Start of EXERCISE DATA

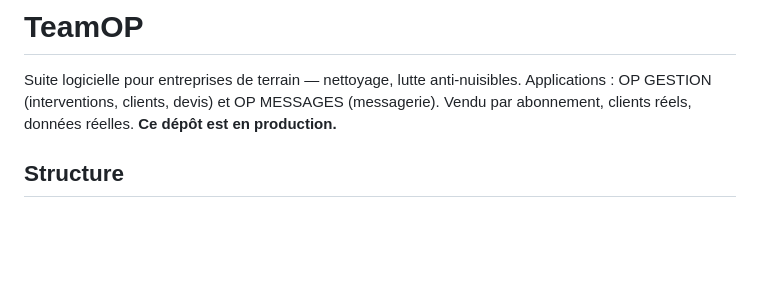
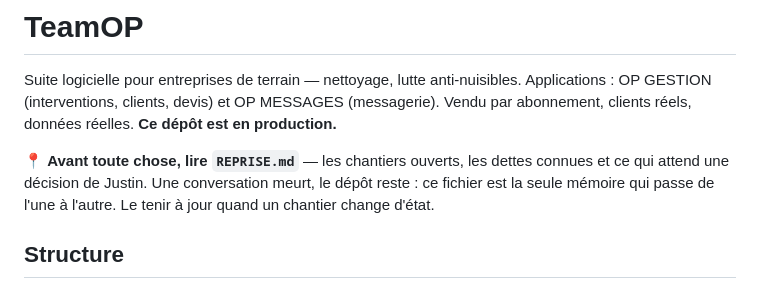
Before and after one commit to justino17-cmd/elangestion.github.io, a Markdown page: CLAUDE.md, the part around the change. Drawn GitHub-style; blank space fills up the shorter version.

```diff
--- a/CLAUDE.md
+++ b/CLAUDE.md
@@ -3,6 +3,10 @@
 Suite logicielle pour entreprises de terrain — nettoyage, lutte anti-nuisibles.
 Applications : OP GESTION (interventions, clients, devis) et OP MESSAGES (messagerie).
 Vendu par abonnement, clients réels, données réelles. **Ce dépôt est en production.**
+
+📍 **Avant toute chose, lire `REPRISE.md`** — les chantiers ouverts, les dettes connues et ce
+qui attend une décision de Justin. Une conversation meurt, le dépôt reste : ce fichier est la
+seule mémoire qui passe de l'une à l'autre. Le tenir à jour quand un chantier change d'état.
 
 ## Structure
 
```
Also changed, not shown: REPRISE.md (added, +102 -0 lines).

End of EXERCISE DATA
Start of EXERCISE DATA

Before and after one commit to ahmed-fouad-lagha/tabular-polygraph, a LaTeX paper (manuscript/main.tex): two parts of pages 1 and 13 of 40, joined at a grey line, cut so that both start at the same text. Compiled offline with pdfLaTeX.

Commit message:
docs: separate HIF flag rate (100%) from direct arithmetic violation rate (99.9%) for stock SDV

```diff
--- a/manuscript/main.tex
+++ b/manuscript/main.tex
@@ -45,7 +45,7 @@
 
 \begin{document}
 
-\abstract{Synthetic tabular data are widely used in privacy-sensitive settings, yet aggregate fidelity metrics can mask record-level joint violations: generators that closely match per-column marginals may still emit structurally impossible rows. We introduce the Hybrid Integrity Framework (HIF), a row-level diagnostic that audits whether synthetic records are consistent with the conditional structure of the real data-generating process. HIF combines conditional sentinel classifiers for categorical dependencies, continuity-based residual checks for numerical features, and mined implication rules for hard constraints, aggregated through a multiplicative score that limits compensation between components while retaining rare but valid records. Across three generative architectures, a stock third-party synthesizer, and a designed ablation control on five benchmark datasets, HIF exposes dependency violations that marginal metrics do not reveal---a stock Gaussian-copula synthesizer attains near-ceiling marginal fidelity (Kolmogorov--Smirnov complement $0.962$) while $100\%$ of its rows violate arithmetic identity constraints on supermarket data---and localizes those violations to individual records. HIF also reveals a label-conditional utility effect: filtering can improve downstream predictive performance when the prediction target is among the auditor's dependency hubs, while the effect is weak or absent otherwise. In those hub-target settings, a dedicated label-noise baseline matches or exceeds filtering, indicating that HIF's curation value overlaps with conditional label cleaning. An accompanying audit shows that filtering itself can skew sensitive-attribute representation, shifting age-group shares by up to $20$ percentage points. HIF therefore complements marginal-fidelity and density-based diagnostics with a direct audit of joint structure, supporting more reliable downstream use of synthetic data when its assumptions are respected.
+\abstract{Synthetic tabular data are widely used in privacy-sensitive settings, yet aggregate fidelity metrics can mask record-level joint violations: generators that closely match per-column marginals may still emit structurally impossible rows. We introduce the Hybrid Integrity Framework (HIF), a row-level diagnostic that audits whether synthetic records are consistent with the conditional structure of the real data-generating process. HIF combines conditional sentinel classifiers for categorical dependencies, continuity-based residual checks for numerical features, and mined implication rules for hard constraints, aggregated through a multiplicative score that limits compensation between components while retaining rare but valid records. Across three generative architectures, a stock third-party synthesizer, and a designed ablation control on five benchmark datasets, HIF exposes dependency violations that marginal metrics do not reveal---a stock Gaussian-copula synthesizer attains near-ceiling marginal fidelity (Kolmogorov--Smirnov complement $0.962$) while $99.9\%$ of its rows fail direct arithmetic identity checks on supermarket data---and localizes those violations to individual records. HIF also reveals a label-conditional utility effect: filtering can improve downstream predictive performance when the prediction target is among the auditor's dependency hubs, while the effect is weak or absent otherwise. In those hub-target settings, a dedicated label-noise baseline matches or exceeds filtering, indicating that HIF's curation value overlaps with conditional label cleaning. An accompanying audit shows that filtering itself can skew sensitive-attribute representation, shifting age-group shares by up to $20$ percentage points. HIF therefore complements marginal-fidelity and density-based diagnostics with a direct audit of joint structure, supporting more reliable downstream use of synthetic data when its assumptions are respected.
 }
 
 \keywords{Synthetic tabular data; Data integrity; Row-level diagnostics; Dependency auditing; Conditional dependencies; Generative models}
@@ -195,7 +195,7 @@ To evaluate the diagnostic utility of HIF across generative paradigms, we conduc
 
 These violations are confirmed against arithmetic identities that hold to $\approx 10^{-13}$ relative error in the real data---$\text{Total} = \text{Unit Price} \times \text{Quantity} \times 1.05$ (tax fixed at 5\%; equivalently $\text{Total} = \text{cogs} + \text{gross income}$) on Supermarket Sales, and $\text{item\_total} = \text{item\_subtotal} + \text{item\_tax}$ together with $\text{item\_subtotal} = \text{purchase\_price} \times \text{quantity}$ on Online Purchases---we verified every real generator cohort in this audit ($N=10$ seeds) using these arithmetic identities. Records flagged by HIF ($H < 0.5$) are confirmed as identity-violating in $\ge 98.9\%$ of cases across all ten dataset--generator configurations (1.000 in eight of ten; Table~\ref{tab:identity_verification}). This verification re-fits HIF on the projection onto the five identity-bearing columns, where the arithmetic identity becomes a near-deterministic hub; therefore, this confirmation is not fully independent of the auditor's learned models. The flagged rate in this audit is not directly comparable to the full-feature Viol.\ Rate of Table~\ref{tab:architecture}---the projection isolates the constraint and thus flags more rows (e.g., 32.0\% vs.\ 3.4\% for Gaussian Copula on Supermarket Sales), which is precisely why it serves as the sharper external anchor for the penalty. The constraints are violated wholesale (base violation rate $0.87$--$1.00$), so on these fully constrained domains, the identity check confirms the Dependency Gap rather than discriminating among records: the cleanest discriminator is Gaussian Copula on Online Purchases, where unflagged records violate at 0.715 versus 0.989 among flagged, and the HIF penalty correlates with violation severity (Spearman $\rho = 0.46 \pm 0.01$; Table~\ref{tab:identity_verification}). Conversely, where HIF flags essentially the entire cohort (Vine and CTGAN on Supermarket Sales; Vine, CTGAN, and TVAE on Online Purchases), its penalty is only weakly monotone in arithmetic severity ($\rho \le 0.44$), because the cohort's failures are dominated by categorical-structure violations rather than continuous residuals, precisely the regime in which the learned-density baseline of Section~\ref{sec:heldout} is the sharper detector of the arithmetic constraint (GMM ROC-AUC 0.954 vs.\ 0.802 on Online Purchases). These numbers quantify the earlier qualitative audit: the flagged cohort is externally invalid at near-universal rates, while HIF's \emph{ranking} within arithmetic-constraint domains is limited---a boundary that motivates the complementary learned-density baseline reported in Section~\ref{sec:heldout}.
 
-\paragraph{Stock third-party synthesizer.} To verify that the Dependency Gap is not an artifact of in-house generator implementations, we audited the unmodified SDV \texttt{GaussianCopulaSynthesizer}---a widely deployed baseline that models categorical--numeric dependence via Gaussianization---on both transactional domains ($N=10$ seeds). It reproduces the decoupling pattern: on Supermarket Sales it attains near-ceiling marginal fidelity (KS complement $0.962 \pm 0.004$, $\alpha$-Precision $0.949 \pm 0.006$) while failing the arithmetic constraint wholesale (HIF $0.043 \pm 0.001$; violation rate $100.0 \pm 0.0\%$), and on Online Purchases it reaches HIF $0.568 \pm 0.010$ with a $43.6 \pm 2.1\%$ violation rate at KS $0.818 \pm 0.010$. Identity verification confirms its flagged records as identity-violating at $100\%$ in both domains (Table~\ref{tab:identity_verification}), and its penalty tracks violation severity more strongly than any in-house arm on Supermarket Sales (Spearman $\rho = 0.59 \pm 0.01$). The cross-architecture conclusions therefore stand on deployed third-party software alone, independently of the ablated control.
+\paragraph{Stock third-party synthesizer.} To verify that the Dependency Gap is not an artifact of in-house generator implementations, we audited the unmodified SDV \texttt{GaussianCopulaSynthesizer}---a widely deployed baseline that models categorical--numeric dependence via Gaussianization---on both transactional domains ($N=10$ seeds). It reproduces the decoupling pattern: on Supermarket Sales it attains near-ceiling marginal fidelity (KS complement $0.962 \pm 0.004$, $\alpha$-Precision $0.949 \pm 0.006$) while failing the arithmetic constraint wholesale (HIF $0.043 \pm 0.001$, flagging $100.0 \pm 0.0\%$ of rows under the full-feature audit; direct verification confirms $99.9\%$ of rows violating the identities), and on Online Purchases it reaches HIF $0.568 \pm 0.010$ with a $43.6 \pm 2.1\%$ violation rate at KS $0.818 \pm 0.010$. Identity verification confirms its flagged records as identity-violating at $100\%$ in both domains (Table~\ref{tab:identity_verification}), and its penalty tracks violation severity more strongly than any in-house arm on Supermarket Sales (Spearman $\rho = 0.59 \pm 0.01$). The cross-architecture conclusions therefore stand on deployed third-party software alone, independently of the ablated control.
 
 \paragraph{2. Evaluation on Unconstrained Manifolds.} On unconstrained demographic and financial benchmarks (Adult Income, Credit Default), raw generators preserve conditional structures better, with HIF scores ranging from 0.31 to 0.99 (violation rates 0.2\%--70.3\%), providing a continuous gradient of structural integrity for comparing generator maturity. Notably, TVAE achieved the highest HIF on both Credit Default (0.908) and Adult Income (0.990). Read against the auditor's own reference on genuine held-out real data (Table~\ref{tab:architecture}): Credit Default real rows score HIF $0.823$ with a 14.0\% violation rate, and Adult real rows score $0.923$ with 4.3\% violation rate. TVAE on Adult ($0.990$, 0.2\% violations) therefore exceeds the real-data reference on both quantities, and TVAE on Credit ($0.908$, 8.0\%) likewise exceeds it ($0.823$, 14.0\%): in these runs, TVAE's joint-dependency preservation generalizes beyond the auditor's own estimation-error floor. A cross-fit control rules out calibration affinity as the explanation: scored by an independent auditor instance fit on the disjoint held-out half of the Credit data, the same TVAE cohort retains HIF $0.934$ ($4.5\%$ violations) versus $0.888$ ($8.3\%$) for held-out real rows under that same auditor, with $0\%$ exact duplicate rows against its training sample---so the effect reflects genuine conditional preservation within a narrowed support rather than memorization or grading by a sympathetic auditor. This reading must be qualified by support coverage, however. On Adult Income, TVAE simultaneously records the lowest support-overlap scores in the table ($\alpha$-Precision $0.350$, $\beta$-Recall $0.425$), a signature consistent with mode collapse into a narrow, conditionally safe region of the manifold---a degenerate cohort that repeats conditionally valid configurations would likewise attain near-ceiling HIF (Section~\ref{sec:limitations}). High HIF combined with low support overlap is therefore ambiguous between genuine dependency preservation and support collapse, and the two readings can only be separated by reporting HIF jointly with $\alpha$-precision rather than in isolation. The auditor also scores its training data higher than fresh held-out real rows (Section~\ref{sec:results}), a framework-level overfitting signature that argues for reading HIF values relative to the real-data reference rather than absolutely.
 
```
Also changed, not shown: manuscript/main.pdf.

End of EXERCISE DATA

Wherever the string "changed" appears in the entries above, return the line it appears on.

Also changed, not shown: REPRISE.md (added, +102 -0 lines).
Also changed, not shown: manuscript/main.pdf.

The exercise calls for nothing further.